Top of Entries provided
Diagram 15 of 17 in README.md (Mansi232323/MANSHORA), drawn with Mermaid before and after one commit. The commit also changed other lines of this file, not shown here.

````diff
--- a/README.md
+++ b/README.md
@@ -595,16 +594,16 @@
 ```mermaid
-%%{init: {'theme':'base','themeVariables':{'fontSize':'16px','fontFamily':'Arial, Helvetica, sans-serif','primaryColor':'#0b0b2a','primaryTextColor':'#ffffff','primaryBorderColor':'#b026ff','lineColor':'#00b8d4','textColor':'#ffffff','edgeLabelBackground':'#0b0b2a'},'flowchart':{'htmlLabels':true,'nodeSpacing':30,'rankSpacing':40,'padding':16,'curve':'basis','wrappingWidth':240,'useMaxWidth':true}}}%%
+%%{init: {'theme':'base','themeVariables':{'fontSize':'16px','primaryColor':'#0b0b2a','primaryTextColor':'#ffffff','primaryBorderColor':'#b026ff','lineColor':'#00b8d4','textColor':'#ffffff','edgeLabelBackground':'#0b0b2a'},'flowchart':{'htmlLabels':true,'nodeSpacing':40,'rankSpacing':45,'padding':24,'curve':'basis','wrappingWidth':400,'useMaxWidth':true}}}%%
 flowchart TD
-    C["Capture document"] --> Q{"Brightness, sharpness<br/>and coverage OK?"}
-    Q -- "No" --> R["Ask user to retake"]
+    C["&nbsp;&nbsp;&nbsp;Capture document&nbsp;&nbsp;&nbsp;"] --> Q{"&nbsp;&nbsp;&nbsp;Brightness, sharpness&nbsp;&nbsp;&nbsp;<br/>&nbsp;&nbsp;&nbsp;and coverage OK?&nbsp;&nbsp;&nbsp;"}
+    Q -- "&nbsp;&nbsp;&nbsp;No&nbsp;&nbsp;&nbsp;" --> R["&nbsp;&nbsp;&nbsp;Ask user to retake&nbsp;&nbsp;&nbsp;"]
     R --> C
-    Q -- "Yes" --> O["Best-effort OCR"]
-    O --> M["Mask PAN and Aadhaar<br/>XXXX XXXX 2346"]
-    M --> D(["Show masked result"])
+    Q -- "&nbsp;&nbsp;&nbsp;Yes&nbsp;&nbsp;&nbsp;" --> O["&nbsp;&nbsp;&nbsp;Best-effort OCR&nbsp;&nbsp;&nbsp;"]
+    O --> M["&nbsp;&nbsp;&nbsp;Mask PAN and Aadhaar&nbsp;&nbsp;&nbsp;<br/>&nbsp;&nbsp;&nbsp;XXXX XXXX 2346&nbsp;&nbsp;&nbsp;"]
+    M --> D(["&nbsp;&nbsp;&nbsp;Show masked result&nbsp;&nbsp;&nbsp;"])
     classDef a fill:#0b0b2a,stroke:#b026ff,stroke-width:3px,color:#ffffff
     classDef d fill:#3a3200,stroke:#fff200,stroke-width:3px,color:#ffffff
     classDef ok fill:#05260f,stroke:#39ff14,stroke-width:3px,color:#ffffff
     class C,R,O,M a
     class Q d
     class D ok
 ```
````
Bottom of Entries provided
### Exercise aim
In the records above, how many lines include "nbsp"? Answer with the number alone.

### Task solution
5